Trust me with your secrets
by Kai Roer - Senior Partner, The Roer Group - Wednesday, 17 July 2013.
Instead of opening up the discussion to the public and - let's not kid ourselves - most likely finding a way to make it accept some sort of a monitoring and surveillance program, the governments chose not take the risk of being denied permission and decided that the public could not be trusted with this information.

Trust is a two-way thing. Citizens must trust their government to represent them in the best possible way, and the government must trust the citizens to accept their decisions or, alternatively, choose a different government. The crucial point is this: a government that does not trust its own citizens should not be serving in a democracy.

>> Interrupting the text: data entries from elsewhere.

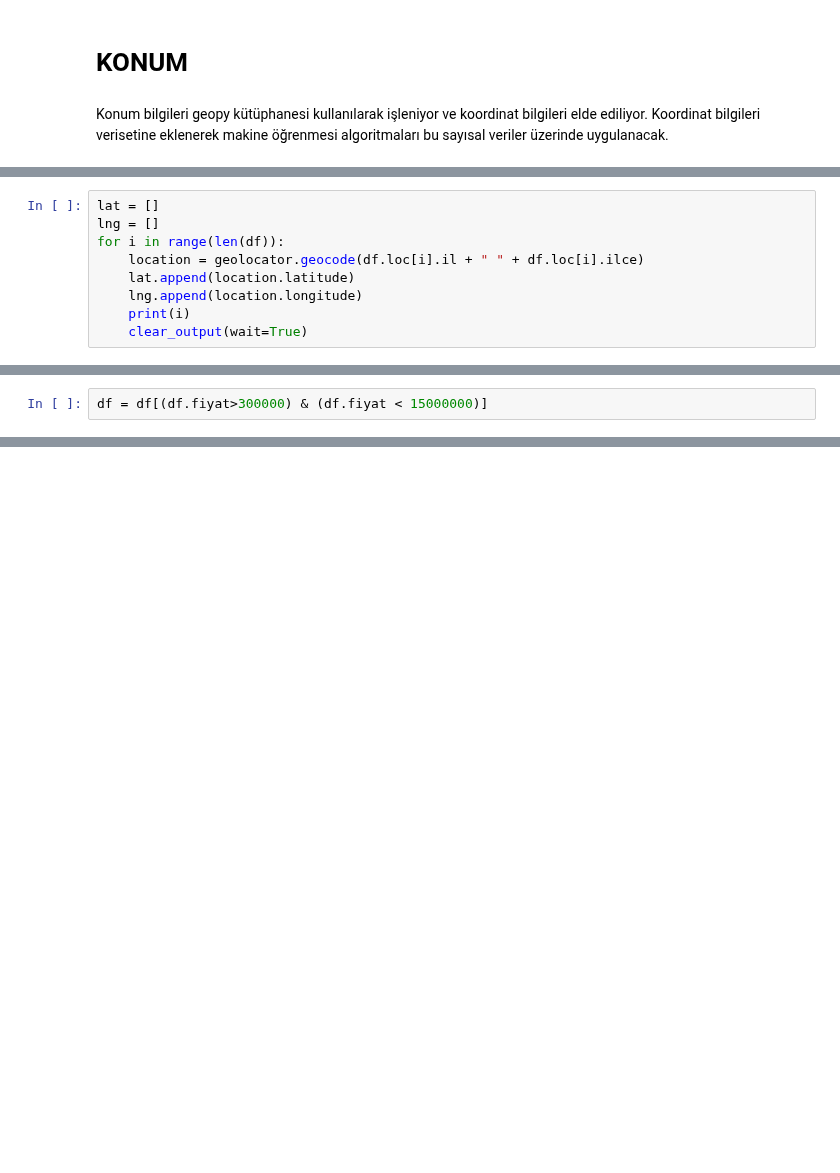
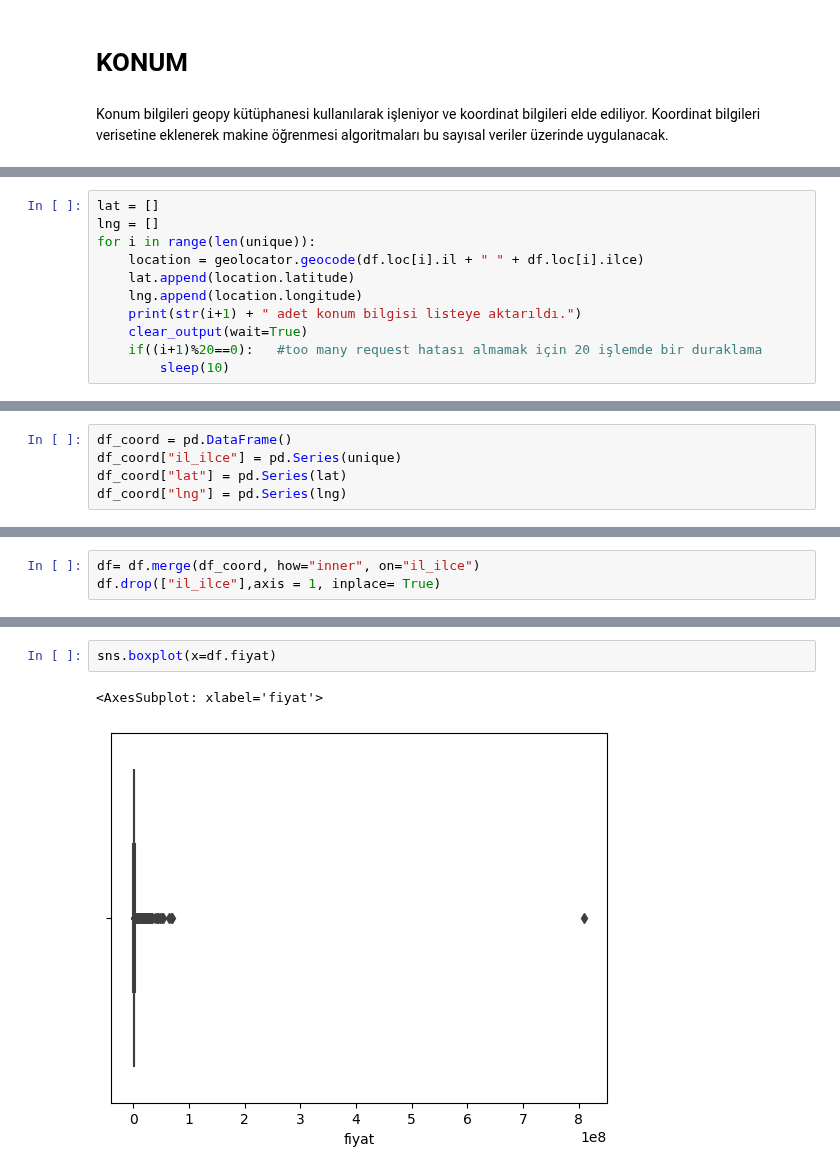
Before and after one commit to flunitraz/house-price-analysis, a Jupyter notebook: preprocessing.ipynb, the cells around one changed output, grey strips where cells are left out. Cells and saved outputs as stored; diff of their text form; blank space fills up the shorter version.

```diff
--- a/preprocessing.ipynb
+++ b/preprocessing.ipynb
@@ -292,9 +601,11 @@ len(df)
 # %%
 lat = []
 lng = []
-for i in range(len(df)):
+for i in range(len(unique)):
     location = geolocator.geocode(df.loc[i].il + " " + df.loc[i].ilce)
     lat.append(location.latitude)
     lng.append(location.longitude)
-    print(i)
+    print(str(i+1) + " adet konum bilgisi listeye aktarıldı.")
     clear_output(wait=True)
+    if((i+1)%20==0):   #too many request hatası almamak için 20 işlemde bir duraklama
+        sleep(10)
@@ -332,2 +613,0 @@ df.fiyat.sort_values(ascending=False)
-# %%
-df = df[(df.fiyat>300000) & (df.fiyat < 15000000)]
@@ -402,0 +618,5 @@ df[(df.il == 'Erzurum')] # Erzurum ilindeki ilanların detayı
+# %%
+df_coord = pd.DataFrame()
+df_coord["il_ilce"] = pd.Series(unique)
+df_coord["lat"] = pd.Series(lat)
+df_coord["lng"] = pd.Series(lng)
@@ -402,0 +639,3 @@ df[(df.il == 'Erzurum')] # Erzurum ilindeki ilanların detayı
+# %%
+df= df.merge(df_coord, how="inner", on="il_ilce")
+df.drop(["il_ilce"],axis = 1, inplace= True)
@@ -402,0 +678,5 @@ df[(df.il == 'Erzurum')] # Erzurum ilindeki ilanların detayı
+# %%
+sns.boxplot(x=df.fiyat)
+# %% [output]
+<AxesSubplot: xlabel='fiyat'>
+[figure, added]
```
Also changed, not shown: parts of 93 cells of this notebook, 2 other files.
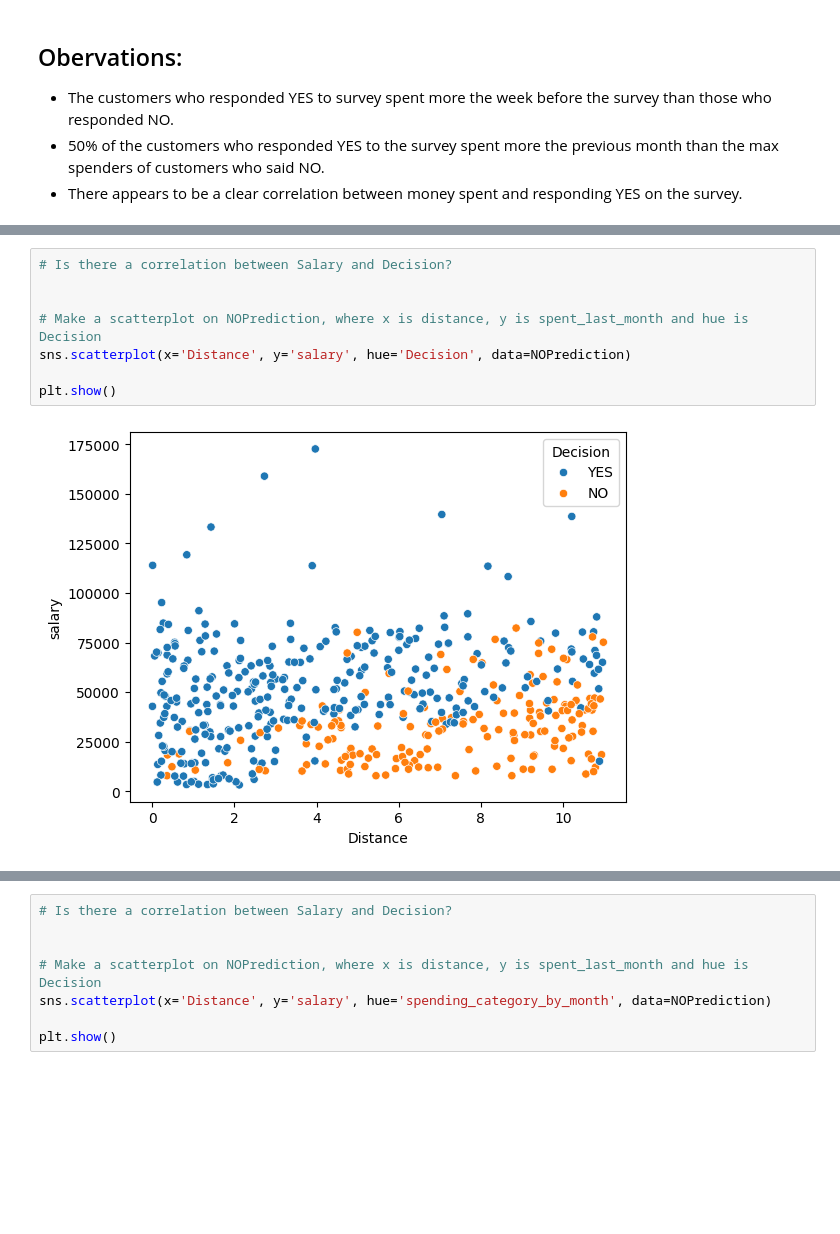
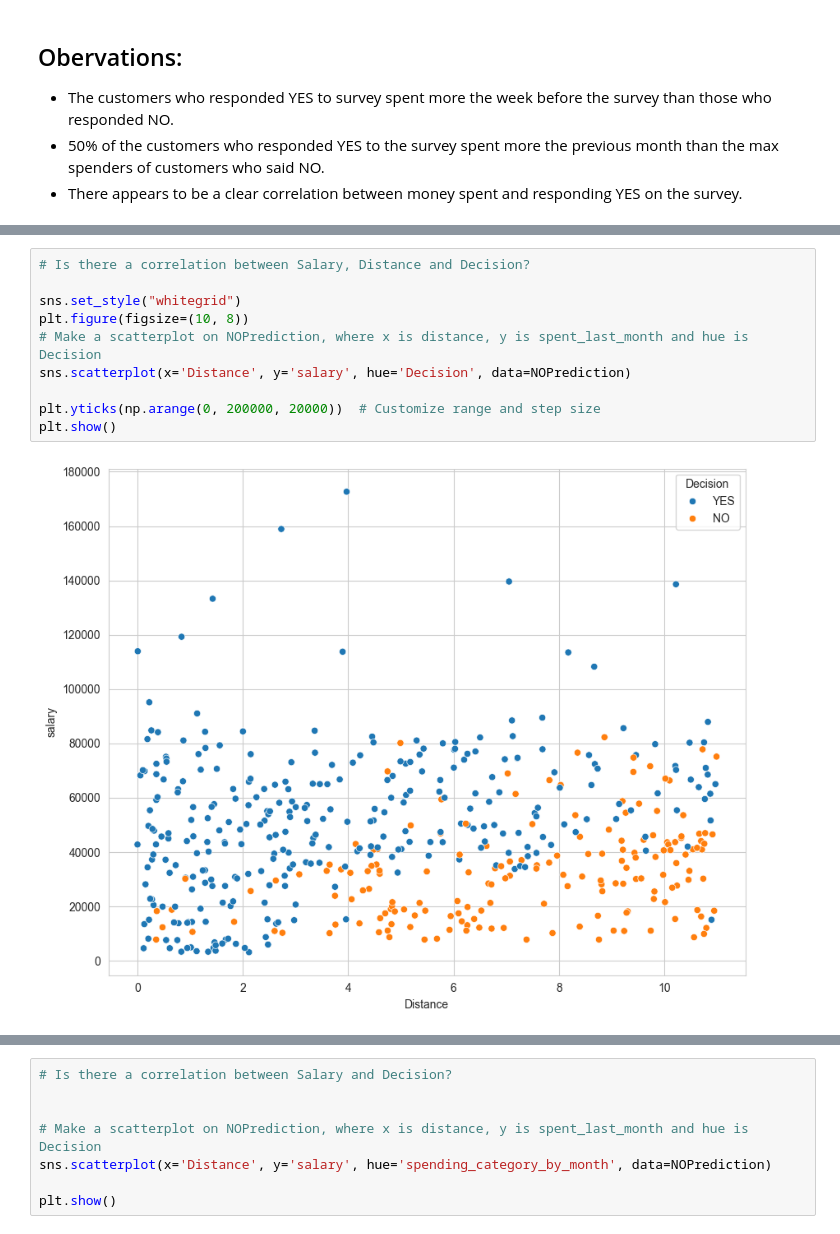
Before and after one commit to Xninety-nine/Springboard, a Jupyter notebook: Coffee Case Study.ipynb, the cells around one changed output, grey strips where cells are left out. Drawn from its saved outputs; the diff is of its cells as text; blank space fills up the shorter version.

```diff
--- a/Coffee Case Study.ipynb
+++ b/Coffee Case Study.ipynb
@@ -512,10 +532,12 @@ plt.show()
 # %%
-# Is there a correlation between Salary and Decision?
+# Is there a correlation between Salary, Distance and Decision?
 
-
+sns.set_style("whitegrid")
+plt.figure(figsize=(10, 8))
 # Make a scatterplot on NOPrediction, where x is distance, y is spent_last_month and hue is Decision
 sns.scatterplot(x='Distance', y='salary', hue='Decision', data=NOPrediction)
 
+plt.yticks(np.arange(0, 200000, 20000))  # Customize range and step size
 plt.show()
 # %% [output]
-[figure, old version]
+[figure, new version]
```
Also changed, not shown: parts of 47 cells of this notebook.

The most important thing about NSA electronic surveillance is not that it exists, but that its existence was denied for so long. There can be no doubt that Edward Snowden broke the law, and should be prosecuted (it does not mean he must be convicted). What's really distressing is that society needed him to speak up because the people we trusted to tell us these things have not trusted us with the information.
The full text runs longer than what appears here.